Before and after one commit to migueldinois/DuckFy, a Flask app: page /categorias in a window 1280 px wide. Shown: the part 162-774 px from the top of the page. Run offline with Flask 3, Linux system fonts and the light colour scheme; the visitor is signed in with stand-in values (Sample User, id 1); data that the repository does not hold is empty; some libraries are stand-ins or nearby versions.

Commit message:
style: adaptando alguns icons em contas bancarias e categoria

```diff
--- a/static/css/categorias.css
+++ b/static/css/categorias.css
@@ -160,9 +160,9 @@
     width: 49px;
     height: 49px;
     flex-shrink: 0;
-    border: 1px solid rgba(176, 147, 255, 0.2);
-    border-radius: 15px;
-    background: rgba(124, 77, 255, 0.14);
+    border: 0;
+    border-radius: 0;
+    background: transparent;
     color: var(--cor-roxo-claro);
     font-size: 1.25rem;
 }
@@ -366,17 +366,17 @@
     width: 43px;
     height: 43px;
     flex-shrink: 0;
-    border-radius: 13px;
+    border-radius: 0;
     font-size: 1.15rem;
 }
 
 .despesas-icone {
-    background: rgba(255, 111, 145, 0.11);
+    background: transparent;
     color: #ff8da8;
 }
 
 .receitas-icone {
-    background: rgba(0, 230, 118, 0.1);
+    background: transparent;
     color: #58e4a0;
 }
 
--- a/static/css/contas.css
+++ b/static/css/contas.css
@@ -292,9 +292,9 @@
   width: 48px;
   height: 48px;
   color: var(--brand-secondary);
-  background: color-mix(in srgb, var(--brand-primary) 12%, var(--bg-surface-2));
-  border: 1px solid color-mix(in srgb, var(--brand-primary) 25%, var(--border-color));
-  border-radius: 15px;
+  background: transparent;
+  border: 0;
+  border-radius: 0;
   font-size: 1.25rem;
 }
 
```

● ● ● ●

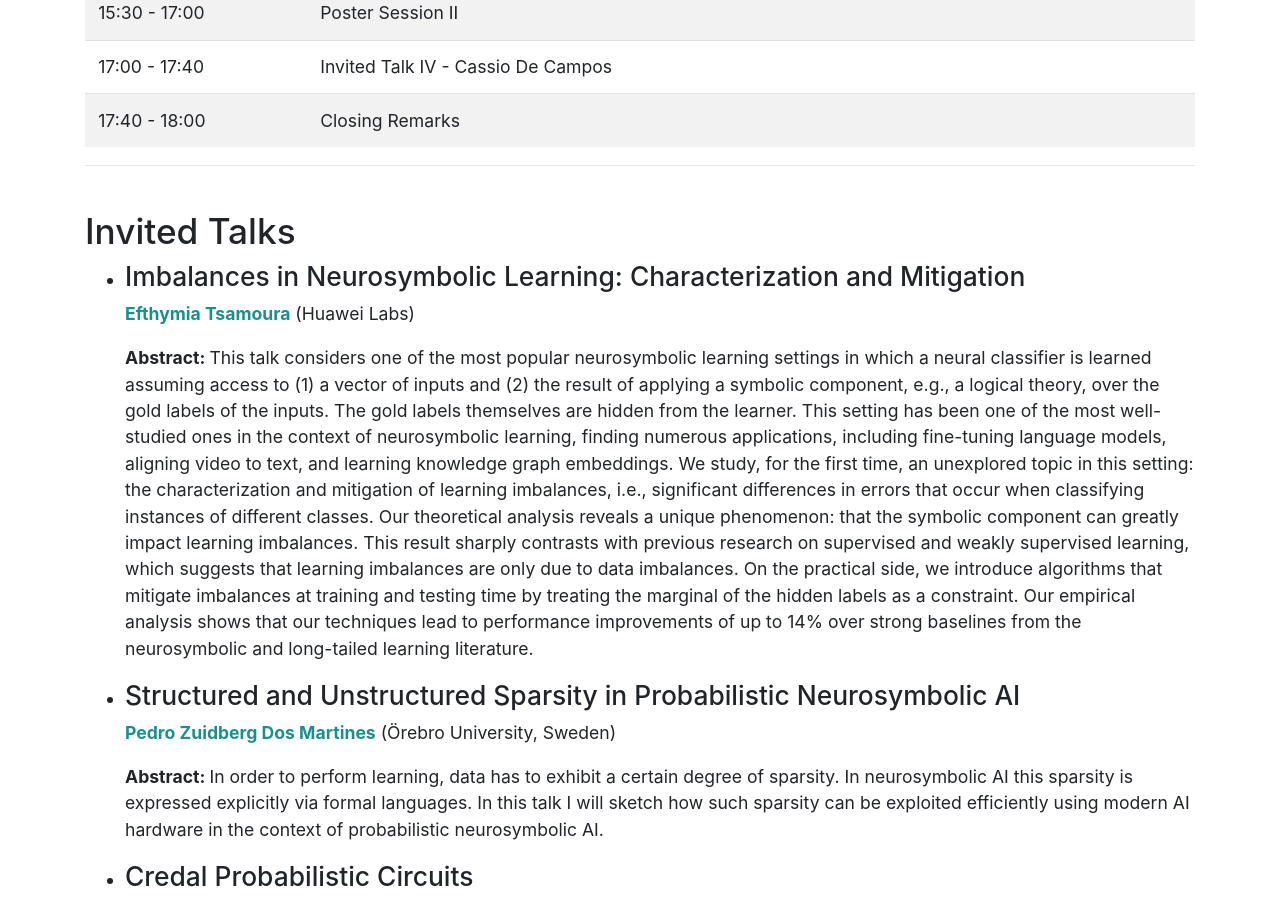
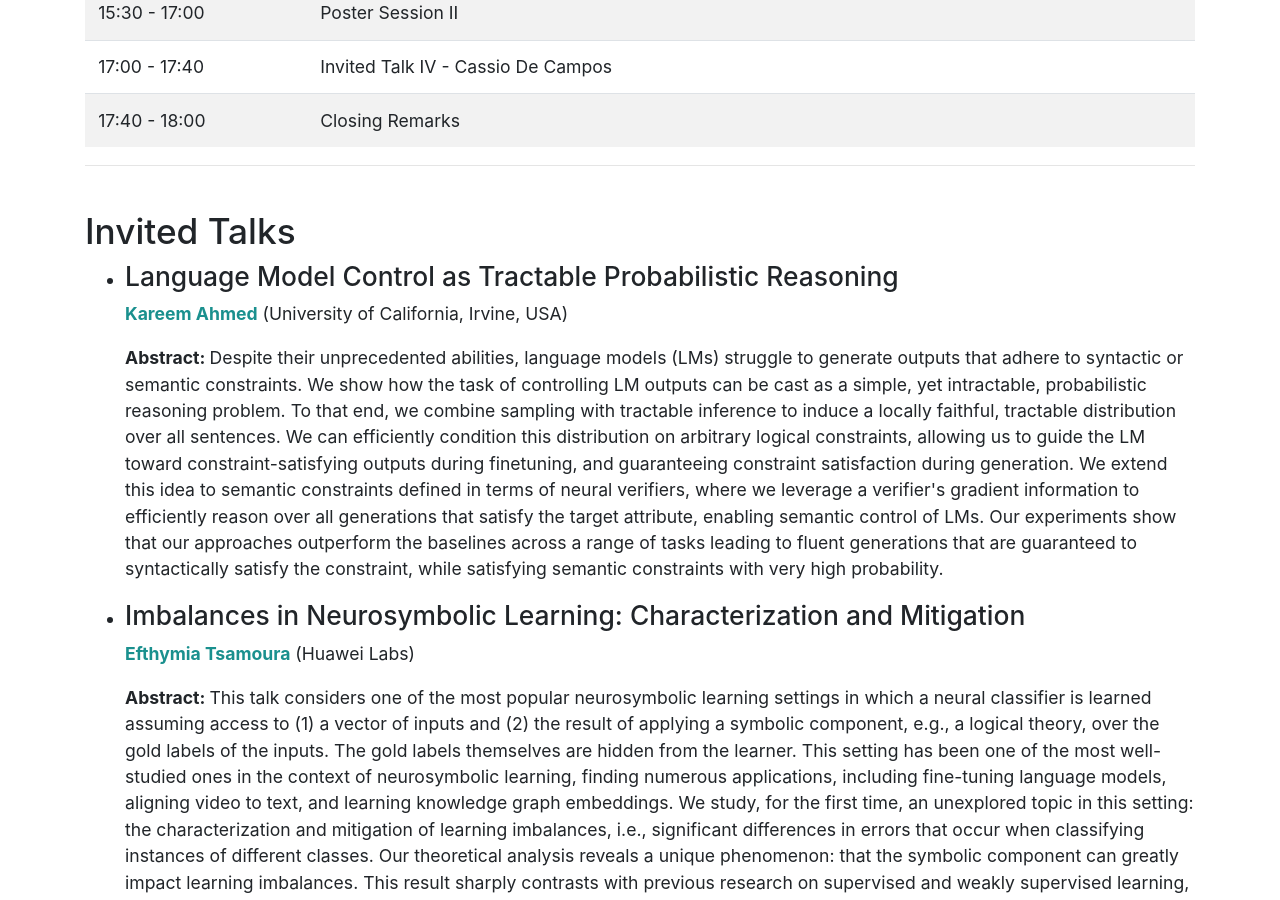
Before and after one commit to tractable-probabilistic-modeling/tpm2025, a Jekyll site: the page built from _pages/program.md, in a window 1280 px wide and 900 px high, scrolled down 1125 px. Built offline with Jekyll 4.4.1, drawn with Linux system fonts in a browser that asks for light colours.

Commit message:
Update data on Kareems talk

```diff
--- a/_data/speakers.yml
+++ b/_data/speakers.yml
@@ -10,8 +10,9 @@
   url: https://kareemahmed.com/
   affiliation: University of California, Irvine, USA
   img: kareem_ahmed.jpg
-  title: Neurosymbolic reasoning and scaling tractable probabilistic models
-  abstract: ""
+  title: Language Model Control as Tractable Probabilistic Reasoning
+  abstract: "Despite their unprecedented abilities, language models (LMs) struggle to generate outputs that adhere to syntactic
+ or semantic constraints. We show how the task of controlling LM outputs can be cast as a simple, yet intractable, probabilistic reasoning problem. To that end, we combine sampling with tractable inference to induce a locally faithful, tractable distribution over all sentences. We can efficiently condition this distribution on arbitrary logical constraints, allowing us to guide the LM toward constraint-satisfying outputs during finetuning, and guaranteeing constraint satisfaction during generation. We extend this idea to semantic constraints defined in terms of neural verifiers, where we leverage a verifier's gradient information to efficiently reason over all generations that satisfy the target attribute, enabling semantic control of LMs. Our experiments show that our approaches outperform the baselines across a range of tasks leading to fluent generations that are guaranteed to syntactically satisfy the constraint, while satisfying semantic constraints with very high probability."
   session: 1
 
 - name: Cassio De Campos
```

● ● ● ●

PROBLEM DETAILS:
Copy each line of the data that includes the word "solid".

PROBLEM SOLUTION:
-    border: 1px solid rgba(176, 147, 255, 0.2);
-  border: 1px solid color-mix(in srgb, var(--brand-primary) 25%, var(--border-color));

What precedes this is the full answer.